Joseph was sold into slavery by his brothers and then imprisoned, losing at least ten of the best years of his life (Gn 37:1ff). Yet he never wavered in his hope, and God restored him far beyond what he could have imagined. Abraham, Joshua, Caleb, and Ruth also suffered for years in "the generations long past...[They] hoped in the Lord" and were not disappointed (Sir 2:10).
"Hope is the confident expectation of divine blessing" (Catechism, 2090). When divine blessing seems withheld for a long time, it could be a time of trial (Sir 2:1), adversity (Sir 2:2), or testing (Sir 2:5) meant to strengthen and purify us. If this trial lasts months or even years, we can become heartsick (Prv 13:12) and be tempted to lose hope. Since hope is also "the fear of offending God's love and of incurring punishment" (Catechism, 2090), as we lose hope, we become less afraid of God and more susceptible to sin. But then, as sin increases, hope decreases. Sin can drain our hope. Therefore, repent! "Make straight your ways and hope in Him" (Sir 2:6). "Happy the man whose conscience does not reproach him, who has not lost hope" (Sir 14:2).

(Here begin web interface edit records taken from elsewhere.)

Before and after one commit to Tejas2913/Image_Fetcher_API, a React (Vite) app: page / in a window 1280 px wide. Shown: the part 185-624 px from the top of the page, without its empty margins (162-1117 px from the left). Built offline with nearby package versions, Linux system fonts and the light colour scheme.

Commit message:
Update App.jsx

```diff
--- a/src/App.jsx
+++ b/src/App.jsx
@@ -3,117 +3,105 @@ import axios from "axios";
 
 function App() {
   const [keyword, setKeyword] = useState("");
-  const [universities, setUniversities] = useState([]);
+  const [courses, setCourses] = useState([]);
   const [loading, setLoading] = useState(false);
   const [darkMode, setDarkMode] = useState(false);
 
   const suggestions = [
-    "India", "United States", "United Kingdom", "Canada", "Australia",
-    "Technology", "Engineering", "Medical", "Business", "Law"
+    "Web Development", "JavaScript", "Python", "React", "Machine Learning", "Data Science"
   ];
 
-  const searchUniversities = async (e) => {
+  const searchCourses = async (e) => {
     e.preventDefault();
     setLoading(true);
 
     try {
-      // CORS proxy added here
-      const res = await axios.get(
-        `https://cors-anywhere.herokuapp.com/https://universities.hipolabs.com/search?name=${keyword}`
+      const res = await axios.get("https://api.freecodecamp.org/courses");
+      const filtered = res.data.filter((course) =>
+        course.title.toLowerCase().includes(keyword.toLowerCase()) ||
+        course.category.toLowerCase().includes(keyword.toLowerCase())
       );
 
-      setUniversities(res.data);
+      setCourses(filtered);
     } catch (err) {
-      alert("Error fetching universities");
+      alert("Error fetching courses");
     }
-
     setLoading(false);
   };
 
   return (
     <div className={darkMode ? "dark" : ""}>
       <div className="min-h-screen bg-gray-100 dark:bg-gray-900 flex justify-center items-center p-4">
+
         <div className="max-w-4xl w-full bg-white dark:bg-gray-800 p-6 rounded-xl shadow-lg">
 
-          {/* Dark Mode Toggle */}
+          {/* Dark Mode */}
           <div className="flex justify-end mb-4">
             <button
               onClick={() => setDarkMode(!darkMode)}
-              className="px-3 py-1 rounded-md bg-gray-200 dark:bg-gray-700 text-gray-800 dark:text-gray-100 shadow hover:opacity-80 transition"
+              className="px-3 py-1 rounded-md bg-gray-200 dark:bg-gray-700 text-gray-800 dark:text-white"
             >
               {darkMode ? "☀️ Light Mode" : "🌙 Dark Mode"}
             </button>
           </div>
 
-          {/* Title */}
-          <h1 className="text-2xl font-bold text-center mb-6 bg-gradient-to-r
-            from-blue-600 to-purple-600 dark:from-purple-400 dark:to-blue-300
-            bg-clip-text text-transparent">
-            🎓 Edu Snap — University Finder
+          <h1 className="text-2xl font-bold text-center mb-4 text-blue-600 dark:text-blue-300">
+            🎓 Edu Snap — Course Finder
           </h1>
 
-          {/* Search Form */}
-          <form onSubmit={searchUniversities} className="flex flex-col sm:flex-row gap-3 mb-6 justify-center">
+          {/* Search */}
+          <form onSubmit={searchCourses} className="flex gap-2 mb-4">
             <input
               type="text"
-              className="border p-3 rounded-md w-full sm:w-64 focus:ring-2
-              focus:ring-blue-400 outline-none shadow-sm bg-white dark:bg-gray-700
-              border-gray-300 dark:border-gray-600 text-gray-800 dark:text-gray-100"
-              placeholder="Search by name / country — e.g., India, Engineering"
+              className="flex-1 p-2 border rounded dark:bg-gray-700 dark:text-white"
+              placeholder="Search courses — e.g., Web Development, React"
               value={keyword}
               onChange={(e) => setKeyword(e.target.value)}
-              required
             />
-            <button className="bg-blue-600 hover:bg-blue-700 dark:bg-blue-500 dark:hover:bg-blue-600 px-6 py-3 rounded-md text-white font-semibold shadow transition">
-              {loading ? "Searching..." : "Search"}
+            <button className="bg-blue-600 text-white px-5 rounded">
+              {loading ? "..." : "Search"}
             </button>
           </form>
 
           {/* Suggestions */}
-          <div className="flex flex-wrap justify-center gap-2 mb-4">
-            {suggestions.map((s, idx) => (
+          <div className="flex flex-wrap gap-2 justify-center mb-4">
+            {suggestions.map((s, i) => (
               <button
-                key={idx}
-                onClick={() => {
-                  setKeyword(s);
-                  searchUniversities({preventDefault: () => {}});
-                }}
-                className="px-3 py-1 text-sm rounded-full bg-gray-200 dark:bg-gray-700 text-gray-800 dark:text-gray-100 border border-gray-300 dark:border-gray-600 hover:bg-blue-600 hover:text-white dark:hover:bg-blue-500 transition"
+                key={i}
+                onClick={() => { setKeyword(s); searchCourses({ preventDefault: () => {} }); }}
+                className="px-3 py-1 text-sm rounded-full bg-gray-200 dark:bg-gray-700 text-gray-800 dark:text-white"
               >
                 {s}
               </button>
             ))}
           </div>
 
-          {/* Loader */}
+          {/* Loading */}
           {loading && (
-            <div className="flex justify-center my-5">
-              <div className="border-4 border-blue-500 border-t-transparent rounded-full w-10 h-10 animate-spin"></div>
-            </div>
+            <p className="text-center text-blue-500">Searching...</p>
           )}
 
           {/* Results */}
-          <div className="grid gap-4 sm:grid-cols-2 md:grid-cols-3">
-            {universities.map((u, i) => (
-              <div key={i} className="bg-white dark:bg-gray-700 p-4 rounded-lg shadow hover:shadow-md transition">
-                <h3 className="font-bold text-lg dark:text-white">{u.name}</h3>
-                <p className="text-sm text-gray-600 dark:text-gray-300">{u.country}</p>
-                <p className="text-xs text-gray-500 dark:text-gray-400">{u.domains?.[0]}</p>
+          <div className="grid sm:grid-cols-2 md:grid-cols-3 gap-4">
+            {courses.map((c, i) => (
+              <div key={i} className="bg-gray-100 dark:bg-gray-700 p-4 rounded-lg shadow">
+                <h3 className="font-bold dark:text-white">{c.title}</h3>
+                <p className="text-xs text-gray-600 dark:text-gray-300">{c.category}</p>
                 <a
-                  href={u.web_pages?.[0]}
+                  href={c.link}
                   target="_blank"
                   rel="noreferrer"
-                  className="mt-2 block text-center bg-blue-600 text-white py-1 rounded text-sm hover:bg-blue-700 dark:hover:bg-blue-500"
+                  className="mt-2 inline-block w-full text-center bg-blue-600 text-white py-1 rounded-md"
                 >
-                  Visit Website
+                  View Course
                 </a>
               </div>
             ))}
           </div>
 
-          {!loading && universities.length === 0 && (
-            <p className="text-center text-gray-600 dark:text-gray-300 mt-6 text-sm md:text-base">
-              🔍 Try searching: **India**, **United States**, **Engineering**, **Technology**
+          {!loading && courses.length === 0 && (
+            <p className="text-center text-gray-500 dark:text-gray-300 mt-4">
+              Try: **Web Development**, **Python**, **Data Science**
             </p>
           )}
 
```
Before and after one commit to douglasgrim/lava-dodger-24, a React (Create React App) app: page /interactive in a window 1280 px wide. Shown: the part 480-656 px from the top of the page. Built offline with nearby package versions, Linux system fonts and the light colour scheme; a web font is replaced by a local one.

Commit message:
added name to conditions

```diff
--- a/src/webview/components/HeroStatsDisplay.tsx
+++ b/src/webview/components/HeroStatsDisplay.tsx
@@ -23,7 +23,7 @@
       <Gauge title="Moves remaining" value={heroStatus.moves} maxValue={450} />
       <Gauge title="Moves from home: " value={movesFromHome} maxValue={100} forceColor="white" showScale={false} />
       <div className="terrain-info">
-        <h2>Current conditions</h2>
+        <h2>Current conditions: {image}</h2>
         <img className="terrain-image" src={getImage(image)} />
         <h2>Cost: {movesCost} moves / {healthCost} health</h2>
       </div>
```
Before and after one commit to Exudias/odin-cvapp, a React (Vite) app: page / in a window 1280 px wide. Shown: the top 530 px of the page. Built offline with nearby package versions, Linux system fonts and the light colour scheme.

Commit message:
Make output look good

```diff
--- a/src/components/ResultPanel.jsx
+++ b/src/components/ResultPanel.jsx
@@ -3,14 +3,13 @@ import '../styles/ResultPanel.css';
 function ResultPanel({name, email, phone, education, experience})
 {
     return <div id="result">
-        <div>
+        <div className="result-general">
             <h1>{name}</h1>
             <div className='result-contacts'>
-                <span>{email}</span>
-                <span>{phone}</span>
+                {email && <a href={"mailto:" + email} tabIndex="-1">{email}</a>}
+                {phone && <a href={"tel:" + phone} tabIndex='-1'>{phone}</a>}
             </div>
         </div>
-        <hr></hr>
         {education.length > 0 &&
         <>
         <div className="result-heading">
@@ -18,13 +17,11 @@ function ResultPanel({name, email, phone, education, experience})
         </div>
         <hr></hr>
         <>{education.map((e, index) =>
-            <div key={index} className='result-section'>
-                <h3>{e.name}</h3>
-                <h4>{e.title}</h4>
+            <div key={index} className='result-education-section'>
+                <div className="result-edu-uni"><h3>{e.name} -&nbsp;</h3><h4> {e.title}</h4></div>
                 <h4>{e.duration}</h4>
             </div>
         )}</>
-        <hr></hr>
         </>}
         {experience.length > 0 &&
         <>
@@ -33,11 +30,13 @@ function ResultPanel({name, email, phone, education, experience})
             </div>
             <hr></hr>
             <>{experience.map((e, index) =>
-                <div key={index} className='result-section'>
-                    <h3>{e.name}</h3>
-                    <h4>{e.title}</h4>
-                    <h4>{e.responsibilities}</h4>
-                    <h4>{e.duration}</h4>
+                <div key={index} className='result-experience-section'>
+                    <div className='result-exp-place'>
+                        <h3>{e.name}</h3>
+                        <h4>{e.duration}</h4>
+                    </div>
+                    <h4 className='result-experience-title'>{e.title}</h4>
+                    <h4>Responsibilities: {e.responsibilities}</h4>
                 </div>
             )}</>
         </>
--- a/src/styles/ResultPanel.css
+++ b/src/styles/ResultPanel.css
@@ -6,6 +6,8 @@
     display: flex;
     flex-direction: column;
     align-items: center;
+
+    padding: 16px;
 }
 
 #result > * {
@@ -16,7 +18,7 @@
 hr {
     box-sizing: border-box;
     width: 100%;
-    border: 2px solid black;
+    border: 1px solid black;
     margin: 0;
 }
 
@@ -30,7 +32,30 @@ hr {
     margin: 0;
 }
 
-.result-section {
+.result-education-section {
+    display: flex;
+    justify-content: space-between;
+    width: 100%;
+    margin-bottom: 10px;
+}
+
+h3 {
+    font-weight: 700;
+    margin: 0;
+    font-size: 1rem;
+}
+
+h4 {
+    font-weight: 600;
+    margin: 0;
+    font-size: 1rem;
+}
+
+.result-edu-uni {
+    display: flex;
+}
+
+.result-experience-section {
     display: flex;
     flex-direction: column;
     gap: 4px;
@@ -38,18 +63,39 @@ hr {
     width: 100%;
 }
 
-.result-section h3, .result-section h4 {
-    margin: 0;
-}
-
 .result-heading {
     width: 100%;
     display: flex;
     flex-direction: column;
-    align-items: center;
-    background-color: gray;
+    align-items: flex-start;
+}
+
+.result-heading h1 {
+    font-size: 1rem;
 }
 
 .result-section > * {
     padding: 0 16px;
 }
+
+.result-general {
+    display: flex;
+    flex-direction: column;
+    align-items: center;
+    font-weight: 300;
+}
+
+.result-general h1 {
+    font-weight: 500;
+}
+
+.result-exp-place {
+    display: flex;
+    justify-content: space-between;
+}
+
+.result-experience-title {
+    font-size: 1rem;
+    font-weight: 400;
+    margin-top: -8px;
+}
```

Ask the Lord for a great increase in your hope. "None who hope in Him shall fail in strength" (1 Mc 2:61). God says: "Those who hope in Me shall never be disappointed" (Is 49:23).
"This hope will not leave us disappointed, because the love of God has been poured out in our hearts through the Holy Spirit Who has been given to us" (Rm 5:5).
|Rescript: In accord with the Code of Canon Law, I hereby grant the Nihil Obstat ("Permission to Publish") for One Bread, One Body covering the period from April 1, 2005 through May 31, 2005.
†Most Reverend Carl K. Moeddel, Vicar General and Auxiliary Bishop of the Archdiocese of Cincinnati, October 12, 2004.